Bobby Marino has been educating students for 31 years, and online teaching was a new adventure for him. As an adjunct professor at Youngstown State University (YSU), Dr. Marino is part of a team of instructors in the Master of Science in Education – Educational Administration online program.
While comfortable with the traditional in-person format, Dr. Marino was ready to move his course online.
“I had to change my ways of thinking to align instruction with the way today’s students expect the content to be delivered,” he said.
Dr. Marino currently teaches EDAD 7018: School Discipline, Safety, and Student Support Services: Policies, Programs, and Prevention Strategies in the online M.S.Ed. program.
Luckily, YSU was already moving toward an online platform, and the pandemic only acted as a catalyst to speed up the process. According to Dr. Marino, students quickly embraced the online program and liked that they could now complete a traditional semester-long course in a seven-week time frame.
Some Things Stay the Same
When Dr. Marino began teaching online at YSU, he decided to keep his usual routine — minus the 10-mile drive to campus.
“I like giving students a choice in terms of synchronous or asynchronous lessons and discussions,” he said. “Every two weeks, an online Blackboard Collaborate meeting option is available. Students also utilize email and messaging to communicate. Either way, I believe it is important to address student communication as quickly as possible, especially in a compressed seven-week course.”
Dr. Marino also serves as assistant superintendent for the Trumbull County Educational Service Center (ESC), which encompasses 20 school districts and 25,000 students. He enjoys sharing his experience and passion for teaching with YSU students in hopes that they, too, will end up with careers they love.
“It’s a joy to be able to work with the educators,” he said. “It’s fun. I love coming to work every day — I’m blessed.
“I was an elementary teacher, a middle school principal, and a curriculum director, so my craft has always been education.”
While in college, Dr. Marino spent one semester as an accounting major until he realized it wasn’t the right fit for him. After an introduction to education course, he was hooked and knew he had found his calling. Dr. Marino holds a bachelor’s degree in education, a master’s in educational administration, and a doctorate in educational leadership.
After earning his doctoral degree, Dr. Marino began serving as an adjunct at Notre Dame College before moving over to Youngstown State University — which felt very familiar.
“Interestingly enough, my bachelor’s, master’s and doctorate are all from Youngstown State University, so I’m a product of the university at which I teach,” he said.

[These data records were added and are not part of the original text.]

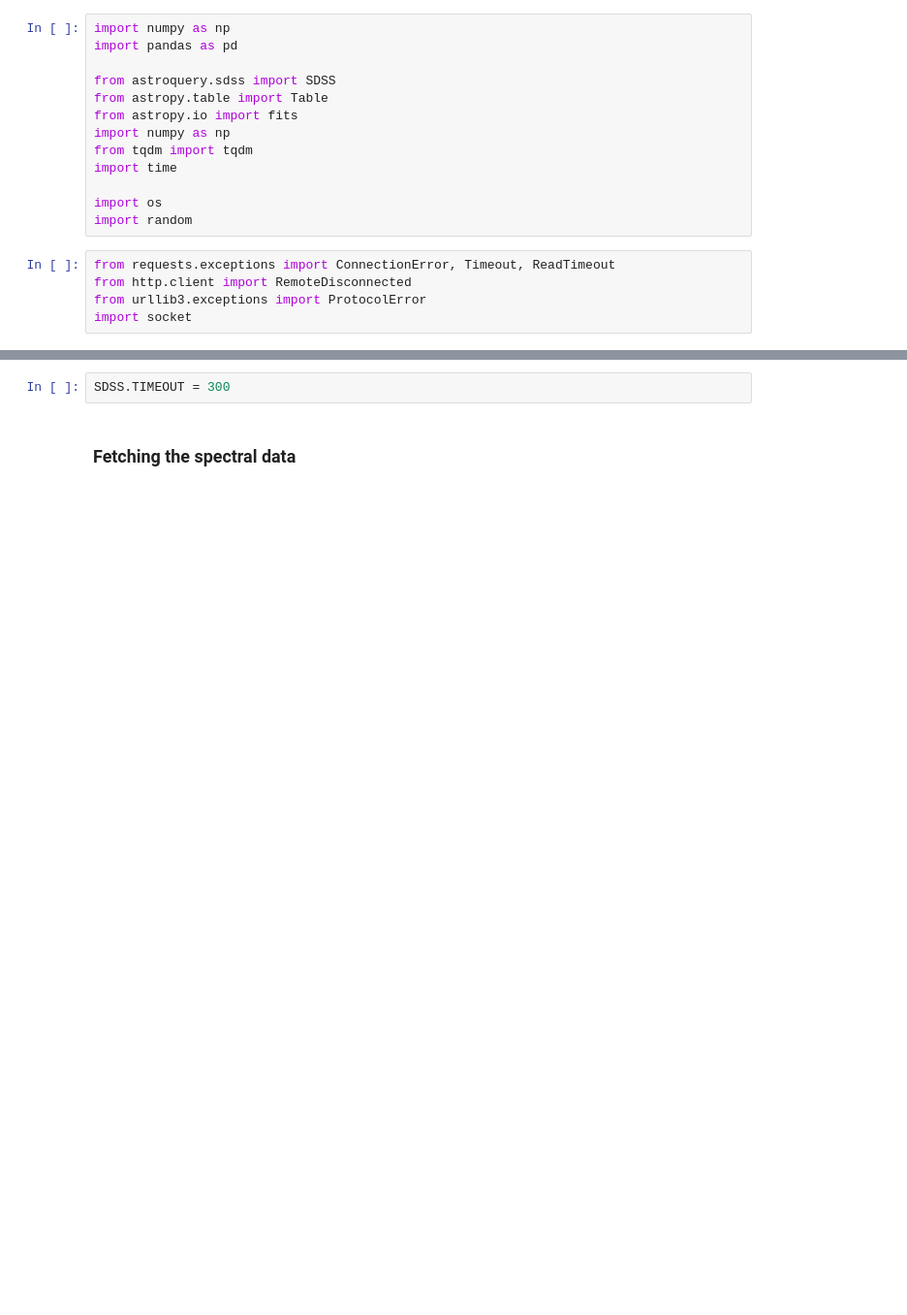
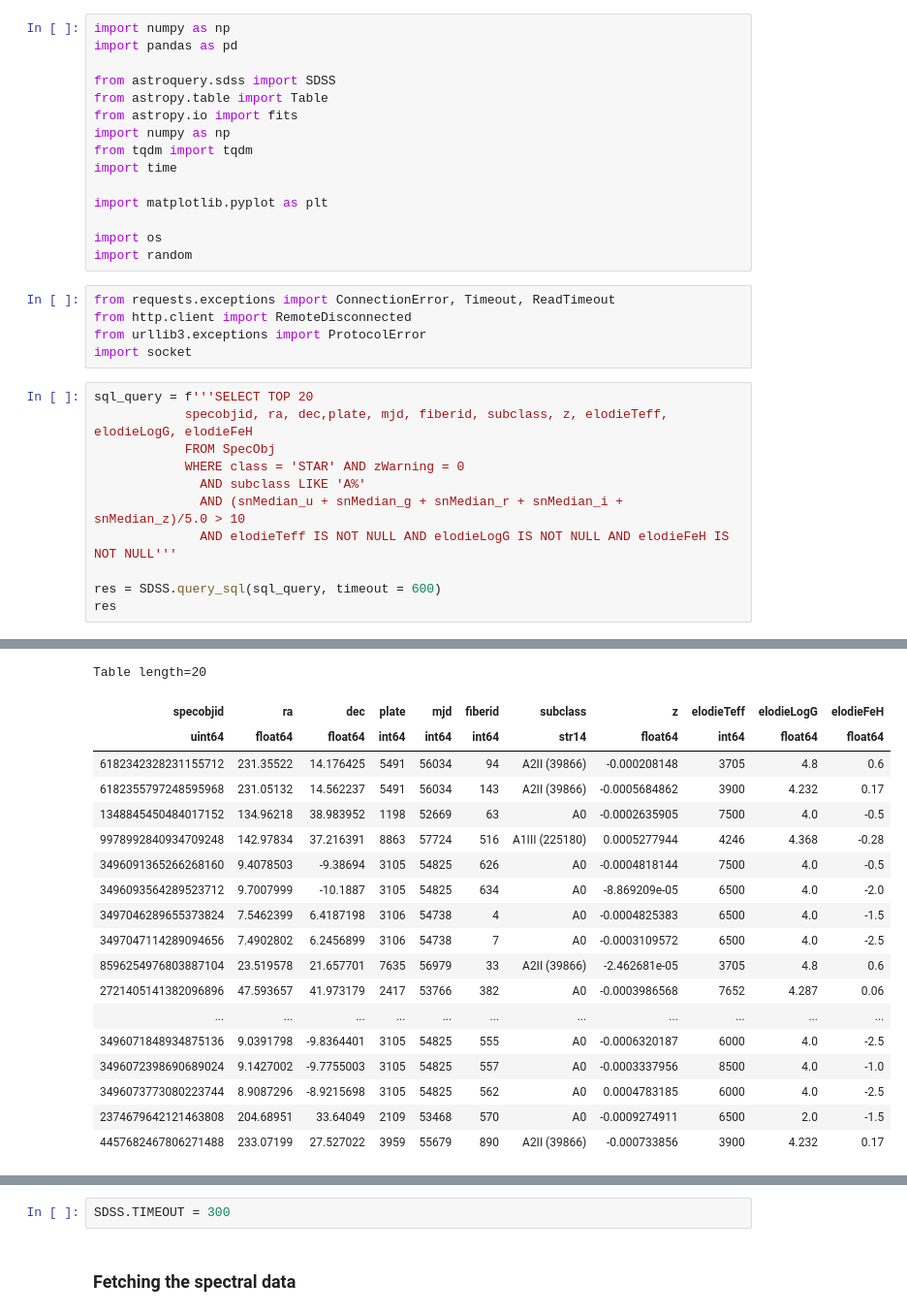
Before and after one commit to Alcatraz312/Survey-invariant-generalization, a Jupyter notebook: src/inspection/data_fetch_SDSS.ipynb, the cells around one changed output, grey strips where cells are left out. Shown at 97% size. Drawn from its saved outputs; the diff is of its cells as text; blank space fills up the shorter version.

```diff
--- a/src/inspection/data_fetch_SDSS.ipynb
+++ b/src/inspection/data_fetch_SDSS.ipynb
@@ -9,6 +9,8 @@ import numpy as np
 from tqdm import tqdm
 import time
 
+import matplotlib.pyplot as plt
+
 import os
 import random
 # %%
@@ -16,3 +18,15 @@ from requests.exceptions import ConnectionError, Timeout, ReadTimeout
 from http.client import RemoteDisconnected
 from urllib3.exceptions import ProtocolError
 import socket
+# %%
+sql_query = f'''SELECT TOP 20
+            specobjid, ra, dec,plate, mjd, fiberid, subclass, z, elodieTeff, elodieLogG, elodieFeH
+            FROM SpecObj
+            WHERE class = 'STAR' AND zWarning = 0
+              AND subclass LIKE 'A%'
+              AND (snMedian_u + snMedian_g + snMedian_r + snMedian_i + snMedian_z)/5.0 > 10
+              AND elodieTeff IS NOT NULL AND elodieLogG IS NOT NULL AND elodieFeH IS NOT NULL'''
+
+res = SDSS.query_sql(sql_query, timeout = 600)
+res
+# %% [output]
@@ -18,0 +34,19 @@ import socket
+Table length=20
+| specobjid | ra | dec | plate | mjd | fiberid | subclass | z | elodieTeff | elodieLogG | elodieFeH |
+| uint64 | float64 | float64 | int64 | int64 | int64 | str14 | float64 | int64 | float64 | float64 |
+| 6182342328231155712 | 231.35522 | 14.176425 | 5491 | 56034 | 94 | A2II (39866) | -0.000208148 | 3705 | 4.8 | 0.6 |
+| 6182355797248595968 | 231.05132 | 14.562237 | 5491 | 56034 | 143 | A2II (39866) | -0.0005684862 | 3900 | 4.232 | 0.17 |
+| 1348845450484017152 | 134.96218 | 38.983952 | 1198 | 52669 | 63 | A0 | -0.0002635905 | 7500 | 4.0 | -0.5 |
+| 9978992840934709248 | 142.97834 | 37.216391 | 8863 | 57724 | 516 | A1III (225180) | 0.0005277944 | 4246 | 4.368 | -0.28 |
+| 3496091365266268160 | 9.4078503 | -9.38694 | 3105 | 54825 | 626 | A0 | -0.0004818144 | 7500 | 4.0 | -0.5 |
+| 3496093564289523712 | 9.7007999 | -10.1887 | 3105 | 54825 | 634 | A0 | -8.869209e-05 | 6500 | 4.0 | -2.0 |
+| 3497046289655373824 | 7.5462399 | 6.4187198 | 3106 | 54738 | 4 | A0 | -0.0004825383 | 6500 | 4.0 | -1.5 |
+| 3497047114289094656 | 7.4902802 | 6.2456899 | 3106 | 54738 | 7 | A0 | -0.0003109572 | 6500 | 4.0 | -2.5 |
+| 8596254976803887104 | 23.519578 | 21.657701 | 7635 | 56979 | 33 | A2II (39866) | -2.462681e-05 | 3705 | 4.8 | 0.6 |
+| 2721405141382096896 | 47.593657 | 41.973179 | 2417 | 53766 | 382 | A0 | -0.0003986568 | 7652 | 4.287 | 0.06 |
+| ... | ... | ... | ... | ... | ... | ... | ... | ... | ... | ... |
+| 3496071848934875136 | 9.0391798 | -9.8364401 | 3105 | 54825 | 555 | A0 | -0.0006320187 | 6000 | 4.0 | -2.5 |
+| 3496072398690689024 | 9.1427002 | -9.7755003 | 3105 | 54825 | 557 | A0 | -0.0003337956 | 8500 | 4.0 | -1.0 |
+| 3496073773080223744 | 8.9087296 | -8.9215698 | 3105 | 54825 | 562 | A0 | 0.0004783185 | 6000 | 4.0 | -2.5 |
+| 2374679642121463808 | 204.68951 | 33.64049 | 2109 | 53468 | 570 | A0 | -0.0009274911 | 6500 | 2.0 | -1.5 |
+| 4457682467806271488 | 233.07199 | 27.527022 | 3959 | 55679 | 890 | A2II (39866) | -0.000733856 | 3900 | 4.232 | 0.17 |
```
Also changed, not shown: parts of 8 cells of this notebook.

Lots to Like at YSU
Dr. Marino enjoys hearing the differing viewpoints his student bring to class, often with a regional slant, on topics such as educational material selection or services delivery for a school or district.
“Opening up our courses to the nation, well, really to the world, has allowed for more diversity within our university. Online coursework lends itself to allowing the sharing of opinions and experiences from different folks — for example, the way a particular state approaches testing or instruction in a content area. These discussions add value and provide differing viewpoints,” he said.
He has enjoyed watching students graduate and become school administrators. He even sees some of them again when providing professional development at the ESC.
“One of the principal candidates in a recent course I taught was a former student of mine from YSU, and we were reminiscing about how my delivery is still the same — online or in-person,” he said. His students find his animated presentation style noteworthy.
“The computer doesn’t do it justice,” he said.
Making a Difference
Of the many accolades Dr. Marino has received throughout his career, three stand out to him.
In his second year of teaching, he received an A-plus Teacher of the Year Award in his county, based on student feedback that he was personable, engaging and made learning fun. The second award was initiated by a former elementary school student who credited his impact on her life and career. “World’s Greatest Dad” from his kids rounds out the trifecta of accolades that give Dr. Marino ultimate purpose.
“Those awards are a testament to the difference we can make in the lives of people without realizing it,” he said.
While Dr. Marino plans to continue being a public servant, president of the local city council and adjunct professor, he also looks forward to a future as a grandpa and a husband.
“There is no greater joy than being a grandparent,” he said. “I love my kids immensely and would do anything for my wife and kids, but having a grandson — aah, that is a special relationship.
“So long as I’m able to grow educational leaders and support teachers, thereby making a difference in the classroom, I’ll continue to do it,” he said. “When I’m ineffective at doing that, it will be time for me to say sayonara.”
It turns out the World’s Greatest Dad is also one heck of a professor. Farewell is a long ways away!